Nahata’s statement is based on initial research that investigated circuits that that run on far-infrared light instead of electricity. Apparently the scientist and his team were able to create the equivalent of wires that carried and bent this form of light (also known as terahertz radiation), which is believed to be the last unexploited portion of the electromagnetic spectrum.

A report that will be published April 18 in the online journal Optics Express, will provide further details on Nahata’s results and a test setup that stainless steel foil sheets with patterns of perforations that successfully served as wire-like waveguides to transmit, bend, split or combine terahertz radiation.
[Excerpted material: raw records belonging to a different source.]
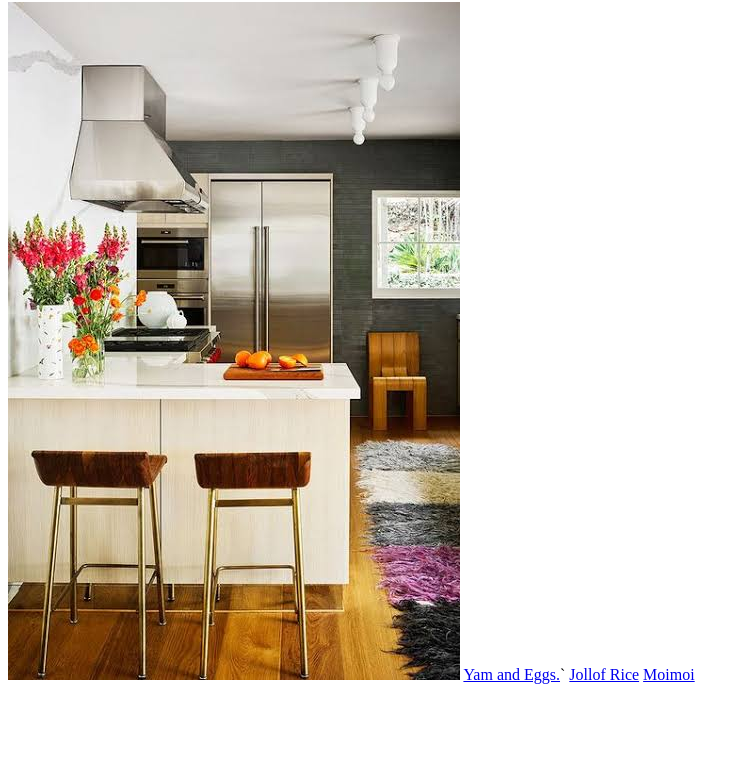
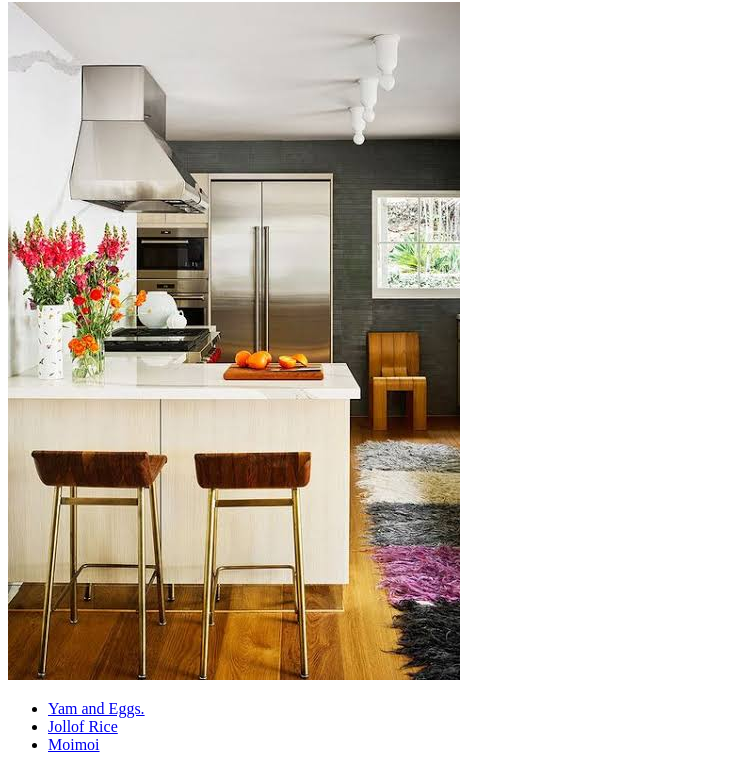
Before and after one commit to AyoOyekan/odin-recipes, a plain HTML site: page index.html in a window 1280 px wide. Shown: the part 78-848 px from the top of the page, without its empty margins (0-750 px from the left). Before the commit the page ends 800 px from the top, so only its background shows below. Drawn offline with Linux system fonts and the light colour scheme.

Commit message:
make the links into an unordered list

```diff
--- a/index.html
+++ b/index.html
@@ -9,9 +9,11 @@
 <body>
     <h1>Homemeade Recipes for Classic Nigerian Foods.</h1>
     <img src="./images/homekitchen.jpeg" alt="a home kitchen">
-    <a href="./recipes/yam and egg.html">Yam and Eggs.</a>`
-    <a href="./recipes/jollof.html">Jollof Rice</a>
-    <a href="./recipes/moimoi.html">Moimoi</a>
+    <ul>
+   <li> <a href="./recipes/yam and egg.html">Yam and Eggs.</a></li>
+    <li><a href="./recipes/jollof.html">Jollof Rice</a></li>
+    <li><a href="./recipes/moimoi.html">Moimoi</a></li>
+</ul>
 
 </body>
 </html>
```
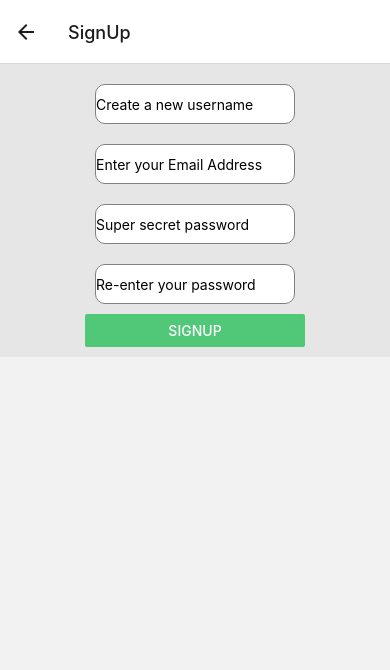
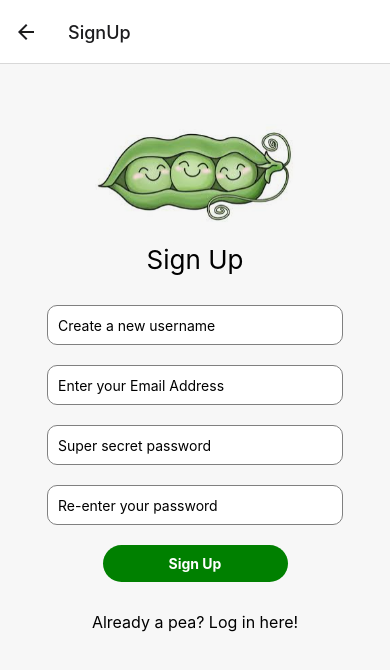
Before and after one commit to Tajwar0/pea-pod-frontend, a React Native app: screen /SignUp in a window 390 px wide. Shown: the top 670 px of the page. Built offline with nearby package versions, Linux system fonts and the light colour scheme; no server answers.

Commit message:
add styling to sign up page

```diff
--- a/Components/LoginPages/SignUp.jsx
+++ b/Components/LoginPages/SignUp.jsx
@@ -6,6 +6,7 @@ import {
   View,
   Button,
   Request,
+  Image
 } from "react-native";
 import { useState } from "react";
 import {
@@ -13,6 +14,7 @@ import {
   validateUsername,
   validatePassword,
 } from "../../validation/validation";
+import { TouchableOpacity } from "react-native-gesture-handler";
 
 export default function SignUp({ navigation }) {
   const [userMessage, setUserMessage] = useState("");
@@ -29,7 +31,16 @@ export default function SignUp({ navigation }) {
   // );
 
   return (
-    <View>
+    <View style={styles.screenContainer}>
+            <View>
+        <Image
+          style={styles.headerImg}
+          source={require('../../assets/peapod.png')}
+        />
+        <Text style={styles.headerText}>
+          Sign Up
+        </Text>
+      </View>
       <View style={styles.SignUpContainer}>
         <Formik
           initialValues={{
@@ -77,7 +88,6 @@ export default function SignUp({ navigation }) {
                 value={props.values.Username}
                 style={styles.TextInput}
               />
-
               <TextInput
                 name="email"
                 placeholder="Enter your Email Address"
@@ -102,46 +112,81 @@ export default function SignUp({ navigation }) {
                 style={styles.TextInput}
                 secureTextEntry
               />
-
-              <Button
+              <TouchableOpacity
                 style={styles.button}
-                title="SignUp"
-                color="#50C878"
                 onPress={props.handleSubmit}
-              />
+              >
+                <Text style={styles.buttonText}>Sign Up</Text>
+              </TouchableOpacity>
+              <TouchableOpacity
+                style={styles.link}
+                onPress={() => navigation.navigate("Login")}>
+                <Text style={styles.linkText}>Already a pea? Log in here!</Text>
+              </TouchableOpacity>
             </View>
           )}
         </Formik>
       </View>
       <Text
-        style={{ justifyContent: "center" }}
+        style={{ justifyContent: "center", color: 'red' }}
       >{`${userMessage} ${emailMessage} ${passMessage} `}</Text>
     </View>
   );
 }
 
 const styles = StyleSheet.create({
+  screenContainer: {
+    alignItems: 'center',
+    paddingTop: 60,
+    height: '100%',
+    backgroundColor: '#f7f7f7',
+  },
   SignUpContainer: {
     justifyContent: "center",
-    alignItems: "center",
-    backgroundColor: "white",
+    alignItems: "stretch",
     padding: 10,
-    elevation: 10,
-    backgroundColor: "#e6e6e6",
+    width: '100%',
+    backgroundColor: '#f7f7f7',
+  },
+  headerImg: {
+    height: 100,
+    width: 200
+  },
+  headerText: {
+    marginBottom: 20,
+    textAlign: "center",
+    fontSize: 26,
+    paddingTop: 20,
   },
   TextInput: {
     height: 40,
-    width: 200,
-    margin: 10,
+    width: '80%',
+    marginBottom: 20,
     backgroundColor: "white",
     borderColor: "gray",
     borderWidth: StyleSheet.hairlineWidth,
     borderRadius: 10,
+    padding: 10,
+    alignSelf: 'center'
   },
   button: {
     alignItems: "center",
-    backgroundColor: "blue",
     padding: 10,
     marginBottom: 20,
+    backgroundColor: "green",
+    borderRadius: 20,
+    width: '50%',
+    alignSelf: 'center'
   },
+  buttonText: {
+    color: "white",
+    fontWeight: "bold",
+  },
+  link: {
+    alignSelf: 'center',
+    paddingTop: 10
+  },
+  linkText: {
+    fontSize: 16
+  }
 });
```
The long-term goal of the research is to develop capabilities to create circuits that run faster than modern-day electronic circuits “so we can have faster computers and faster data transfer via the Internet,” according to the scientist.

The setup included pieces of stainless steel foil measuring 4” x 1” in area size and 625 microns thickness – or 6.25 times the thickness of a human hair. The scientists perforated the metal with rectangular holes, each measuring 500 microns by 50 microns. The rectangular holes were arranged side by side in three different patterns to form “wires” for terahertz radiation – one of which “successfully” carried terahertz radiation in a straight line, while two changed the direction the terahertz radiation was moving through splitting or coupling.

The project did not yet yield a 1 THz speed, but was in the range of what is defined as terahertz radiation – 0.1 THz to 10 THz. The scientists said they chose to run a frequency “they could generate and measure”: About 0.3 THz (300 GHz).

“Electronic circuits today work at gigahertz frequencies – billions of cycles per second,” Nahata stated. “In this study, we’ve demonstrated the first step toward making circuits that use terahertz radiation and ultimately might work at terahertz speeds or a thousand times faster than today’s gigahertz-speed computers.”

While research on terahertz waveguides have existed for about a decade, Nahata claims that his team was able to show “how to make these waveguides on a flat surface so that you can make circuits just like electronic circuits on silicon chips.”

“All we’ve done is made the wires” for terahertz circuits, Nahata says. “Now the issue is how do we make devices [such as switches, transistors and modulators] at terahertz frequencies””